Authorizes fair allocation of sales tax proceeds to county and city school districts. Senate Resolution No. 95. Resolution Act No. 278 Ga. L. 2017, p. 857 “Shall the Constitution of Georgia be amended so as to authorize a referendum for a sales and use tax for education by a county school district or an independent school district or districts within the county having a majority of the students enrolled within the county and to provide that the proceeds are distributed on a per-student basis among all the school systems unless an agreement is reached among such school systems for a different distribution?”

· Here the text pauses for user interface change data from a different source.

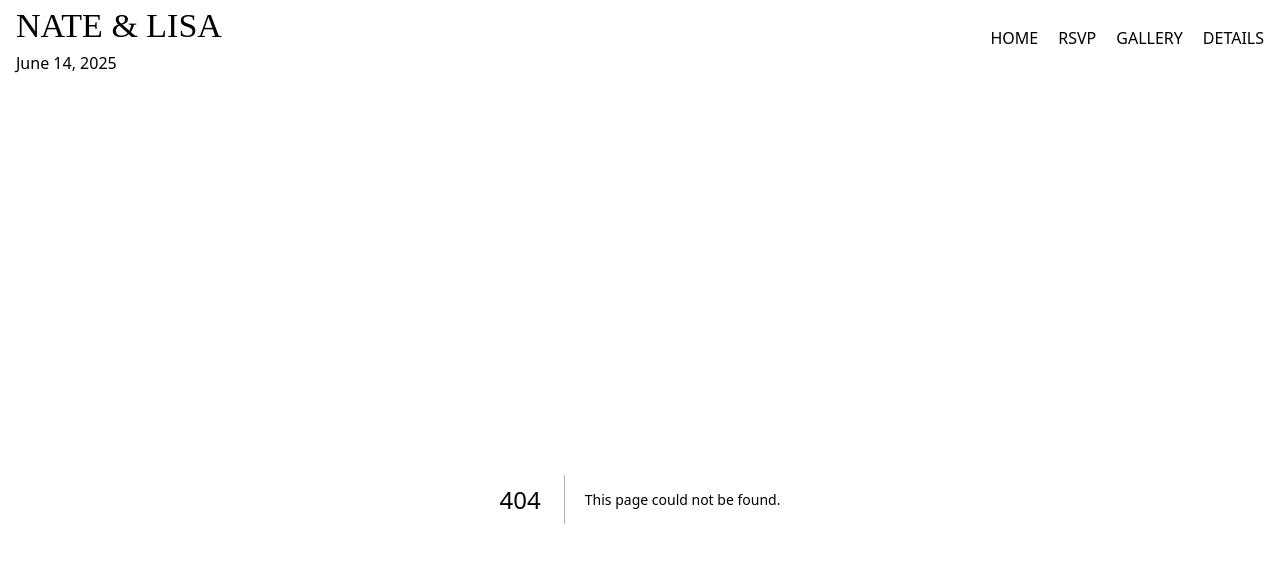
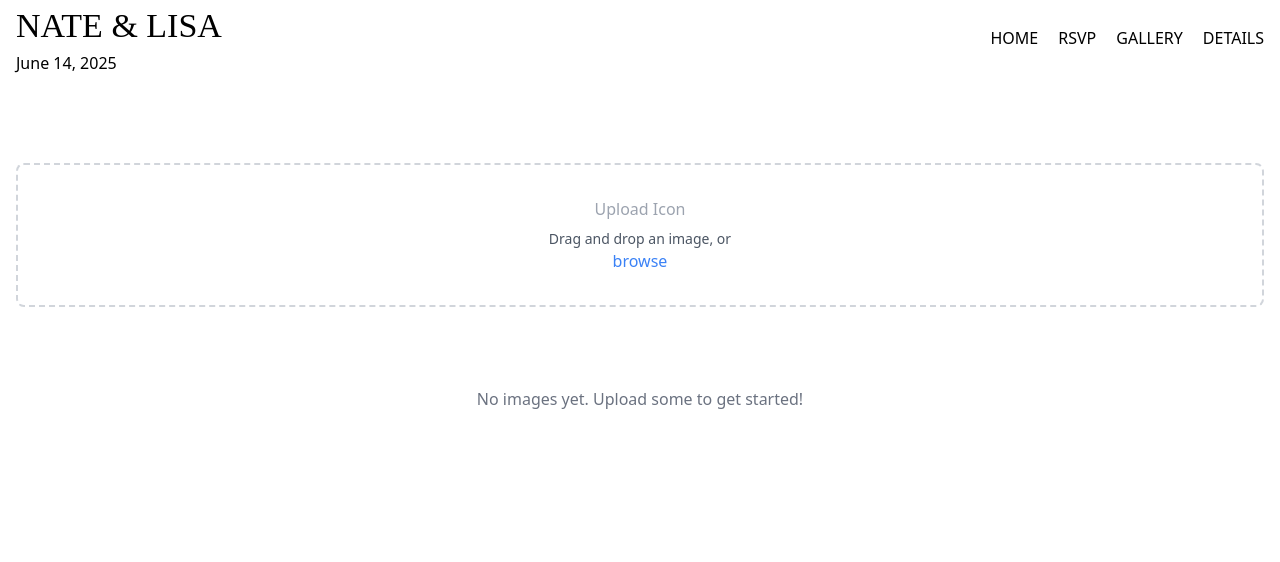
Before and after one commit to nate-hunter/nxt-wedding-website, a Next.js app: page /gallery in a window 1280 px wide. Before the commit this address had no page. Shown: the top 562 px of the page. Built offline with nearby package versions, Linux system fonts and the light colour scheme.

Commit message:
added page components

```diff
--- /dev/null
+++ b/app/(pages)/(root)/Home.tsx
@@ -0,0 +1,28 @@
+import Image from 'next/image';
+import React from 'react';
+
+import image4 from '@/public/assets/images/nate+lisa-04.jpeg';
+
+export default function Home() {
+  return (
+    <div>
+      <div className="flex flex-col items-center justify-center gap-[var(--sp0)]">
+        <Image src={image4} alt="home image" width={300} height={280} priority />
+
+        <div className="flex justify-between gap-[var(--sp2)]">
+          <div className="flex flex-col items-center uppercase">
+            <h1>June 14,</h1>
+            <h1>2025</h1>
+          </div>
+
+          <div style={{ height: '55px', width: '1px', backgroundColor: 'black', color: 'black' }}></div>
+
+          <div className="flex flex-col items-center uppercase">
+            <h1>Honolulu,</h1>
+            <h1>HI</h1>
+          </div>
+        </div>
+      </div>
+    </div>
+  );
+}
--- /dev/null
+++ b/app/(pages)/(root)/Navbar.tsx
@@ -0,0 +1,31 @@
+'use client';
+
+import React from 'react';
+
+import { usePathname } from 'next/navigation';
+import Link from 'next/link';
+
+export default function Navbar() {
+  const pathname = usePathname();
+  console.log('\n---------> PATH:', pathname);
+  return (
+    <nav className="flex gap-12 uppercase">
+      {/* PAGE ROUTES */}
+      <div className="flex gap-5">
+        <Link href="/">Home</Link>
+        <Link href="/gallery">Gallery</Link>
+        <Link href="/event-activities">Events / Activities</Link>
+        <Link href="/faqs">FAQs</Link>
+        {/* <Link href="/attire">Attire</Link> */}
+        {/* <Link href="/registry">Registry</Link> */}
+      </div>
+
+      {/* AUTH ROUTES */}
+      <div className="flex gap-5">
+        <Link href="/auth/login">Login</Link>
+        <Link href="/auth/logout">Logout</Link>
+        <Link href="/user-profile">User Profile</Link>
+      </div>
+    </nav>
+  );
+}
--- /dev/null
+++ b/app/(pages)/faqs/page.tsx
@@ -0,0 +1,10 @@
+import React from 'react';
+
+export default function page() {
+  return (
+    <div>
+      <h3>Questions / Answers</h3>
+      <p>Public route...</p>
+    </div>
+  );
+}
--- /dev/null
+++ b/app/(pages)/gallery/_components/ImageGrid.tsx
@@ -0,0 +1,39 @@
+import React from 'react';
+// import { Trash2 } from 'lucide-react';
+import { ImageItem } from '../page';
+import Image from 'next/image';
+// import { ImageItem } from '../types';
+
+import image1 from '../../../../public/assets/images/nate+lisa-01.jpeg';
+
+interface ImageGridProps {
+  images: ImageItem[];
+  onDelete: (id: string) => void;
+}
+
+export function ImageGrid({ images, onDelete }: ImageGridProps) {
+  return (
+    <div className="grid grid-cols-1 sm:grid-cols-2 md:grid-cols-3 lg:grid-cols-4 gap-4">
+      {images.map((image) => (
+        <div key={image.id} className="relative group rounded-lg overflow-hidden shadow-md">
+          {/* <img src={image.url} alt={image.title} className="w-full h-48 object-cover" /> */}
+          {/* <Image src={image.url} alt={image.title} width={48} height={48} className="w-full h-48 object-cover" /> */}
+          <Image src={image1} alt={image.title} width={155} height={48} className="w-full object-cover" />
+          <div className="absolute inset-0 bg-black bg-opacity-0 group-hover:bg-opacity-40 transition-all duration-300">
+            <div className="absolute bottom-0 left-0 right-0 p-4 text-white transform translate-y-full group-hover:translate-y-0 transition-all duration-300">
+              <p className="text-sm font-medium">{image.title}</p>
+              <p className="text-xs opacity-75">{image.uploadDate}</p>
+              <button
+                onClick={() => onDelete(image.id)}
+                className="absolute top-2 right-2 p-2 rounded-full bg-red-500 hover:bg-red-600 transition-colors"
+              >
+                {/* <Trash2 className="h-4 w-4 text-white" /> */}
+                <span className="h-4 w-4 text-white">Trash Icon</span>
+              </button>
+            </div>
+          </div>
+        </div>
+      ))}
+    </div>
+  );
+}
--- /dev/null
+++ b/app/(pages)/gallery/_components/ImageUploader.tsx
@@ -0,0 +1,58 @@
+import React, { useState } from 'react';
+// import { Upload } from 'lucide-react';
+
+interface ImageUploaderProps {
+  onImageUpload: (image: File) => void;
+}
+
+export function ImageUploader({ onImageUpload }: ImageUploaderProps) {
+  const [isDragging, setIsDragging] = useState(false);
+
+  const handleDrag = (e: React.DragEvent) => {
+    e.preventDefault();
+    e.stopPropagation();
+    if (e.type === 'dragenter' || e.type === 'dragover') {
+      setIsDragging(true);
+    } else if (e.type === 'dragleave') {
+      setIsDragging(false);
+    }
+  };
+
+  const handleDrop = (e: React.DragEvent) => {
+    e.preventDefault();
+    e.stopPropagation();
+    setIsDragging(false);
+
+    const files = e.dataTransfer.files;
+    if (files?.[0]) {
+      onImageUpload(files[0]);
+    }
+  };
+
+  const handleFileInput = (e: React.ChangeEvent<HTMLInputElement>) => {
+    const files = e.target.files;
+    if (files?.[0]) {
+      onImageUpload(files[0]);
+    }
+  };
+
+  return (
+    <div
+      className={`border-2 border-dashed rounded-lg p-8 text-center ${
+        isDragging ? 'border-blue-500 bg-blue-50' : 'border-gray-300'
+      }`}
+      onDragEnter={handleDrag}
+      onDragLeave={handleDrag}
+      onDragOver={handleDrag}
+      onDrop={handleDrop}
+    >
+      {/* <Upload className="mx-auto h-12 w-12 text-gray-400" /> */}
+      <span className="mx-auto h-12 w-12 text-gray-400">Upload Icon</span>
+      <p className="mt-2 text-sm text-gray-600">Drag and drop an image, or</p>
+      <label className="mt-2 cursor-pointer">
+        <span className="text-blue-500 hover:text-blue-600">browse</span>
+        <input type="file" className="hidden" accept="image/*" onChange={handleFileInput} />
+      </label>
+    </div>
+  );
+}
--- /dev/null
+++ b/app/(pages)/gallery/_utils/image-local-storage.ts
@@ -0,0 +1,10 @@
+import { type ImageItem } from '../page';
+
+export const saveToLocalStorage = (images: ImageItem[]): void => {
+  localStorage.setItem('gallery-images', JSON.stringify(images));
+};
+
+export const loadFromLocalStorage = (): ImageItem[] => {
+  const saved = localStorage.getItem('gallery-images');
+  return saved ? JSON.parse(saved) : [];
+};
--- /dev/null
+++ b/app/(pages)/gallery/page.tsx
@@ -0,0 +1,83 @@
+'use client';
+
+import React, { useState, useEffect } from 'react';
+import { ImageUploader } from './_components/ImageUploader';
+import { ImageGrid } from './_components/ImageGrid';
+import { saveToLocalStorage, loadFromLocalStorage } from './_utils/image-local-storage';
+// import { Images } from 'lucide-react';
+
+// import image1 from '../../../public/assets/images/nate+lisa-01.jpeg';
+// import image2 from '../../../public/assets/images/nate+lisa-02.jpeg';
+// import image3 from '../../../public/assets/images/nate+lisa-03.jpeg';
+// import image4 from '../../../public/assets/images/nate+lisa-04.jpeg';
+// import image5 from '../../../public/assets/images/nate+lisa-05.jpeg';
+// import Image, { StaticImageData } from 'next/image';
+
+export type ImageItem = {
+  id: string;
+  url: string;
+  title: string;
+  uploadDate: string;
+};
+
+const IMAGES: Array<ImageItem> = [
+  // { id: 'image-1', url: '../../../public/assets/images/nate+lisa-01.jpeg', title: 'Image 1', uploadDate: '2025-02' },
+];
+
+export default function GalleryPage() {
+  const [images, setImages] = useState<ImageItem[]>(IMAGES);
+
+  useEffect(() => {
+    const savedImages = loadFromLocalStorage();
+    setImages(savedImages);
+  }, []);
+
+  const handleImageUpload = (file: File) => {
+    const reader = new FileReader();
+    reader.onloadend = () => {
+      const newImage: ImageItem = {
+        id: crypto.randomUUID(),
+        url: reader.result as string,
+        title: file.name,
+        uploadDate: new Date().toLocaleDateString(),
+      };
+
+      const updatedImages = [...images, newImage];
+      setImages(updatedImages);
+      saveToLocalStorage(updatedImages);
+    };
+    reader.readAsDataURL(file);
+  };
+
+  const handleDelete = (id: string) => {
+    const updatedImages = images.filter((image) => image.id !== id);
+    setImages(updatedImages);
+    saveToLocalStorage(updatedImages);
+  };
+
+  return (
+    <div className="min-h-screen">
+      <div className="max-w-7xl mx-auto px-4 py-8">
+        <div className="flex items-center gap-2 mb-8">
+          {/* <Images className="h-8 w-8 text-blue-500" /> */}
+          {/* <p>images icon</p> */}
+          {/* <h1 className="text-3xl font-bold text-gray-900">Local Image Gallery</h1> */}
+          {/* <Image src={image1} alt="test image" width={155} height={48} className="object-cover" /> */}
+          {/* <Image src={image1} alt="test image" width={48} height={48} className="w-full h-48 object-cover" /> */}
+        </div>
+
+        <div className="mb-8">
+          <ImageUploader onImageUpload={handleImageUpload} />
+        </div>
+
+        {images.length > 0 ? (
+          <ImageGrid images={images} onDelete={handleDelete} />
+        ) : (
+          <div className="text-center py-12">
+            <p className="text-gray-500">No images yet. Upload some to get started!</p>
+          </div>
+        )}
+      </div>
+    </div>
+  );
+}
--- /dev/null
+++ b/app/(pages)/schedule/page.tsx
@@ -0,0 +1,14 @@
+import React from 'react';
+
+export default function SchedulePage() {
+  return (
+    <div>
+      <h2>SQUEDULE OF EVENTS / ACTIVITIES</h2>
+
+      <h3>WEDNESDAY:</h3>
+      <h3>THURSDAY:</h3>
+      <h3>FRIDAY:</h3>
+      <h3>SATURDAY:</h3>
+    </div>
+  );
+}
```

The measure will be on every ballot, but it mainly applies to Atlanta. With the full support of the legislature, this measure would cap Atlanta’s annual property taxes at a maximum of 2.5 percent a year. It would allow a homestead exemption to those owners who have properties that lie in multiple jurisdictions.
Provides for a homestead exemption for residents of certain municipal corporations. House Bill No. 820 Act No. 346 Ga. L. 2018, p. 235 “Do you approve a new homestead exemption in a municipal corporation that is located in more than one county, that levies a sales tax for the purposes of a metropolitan area system of public transportation, and that has within its boundaries an independent school system, from ad valorem taxes for municipal purposes in the amount of the difference between the current year assessed value of a home and the adjusted base year value, provided that the lowest base year value will be adjusted yearly by 2.6 percent?”
This gives nonprofit homes for people who have mental disabilities a tax break. The question is should for-profit businesses that finance the construction or renovation of such home would get a tax break.